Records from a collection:
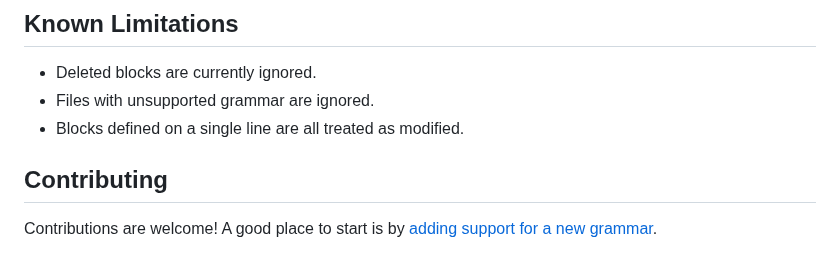
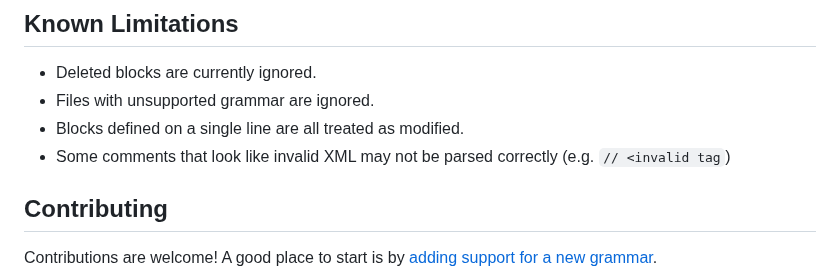
Before and after one commit to mennanov/blockwatch, a Markdown page: README.md, the part around the change. Drawn GitHub-style.

Commit message:
Document: Add note about limitations with parsing invalid XML-like comments in README.md.

```diff
--- a/README.md
+++ b/README.md
@@ -404,6 +404,7 @@ fn bar() {
 - Deleted blocks are currently ignored.
 - Files with unsupported grammar are ignored.
 - Blocks defined on a single line are all treated as modified.
+- Some comments that look like invalid XML may not be parsed correctly (e.g. `// <invalid tag`)
 
 ## Contributing
 
```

## EXERCISE BRIEF
Copy all lines from the data above that contain the word "ignored".

## FINISHED EXERCISE
 - Deleted blocks are currently ignored.
 - Files with unsupported grammar are ignored.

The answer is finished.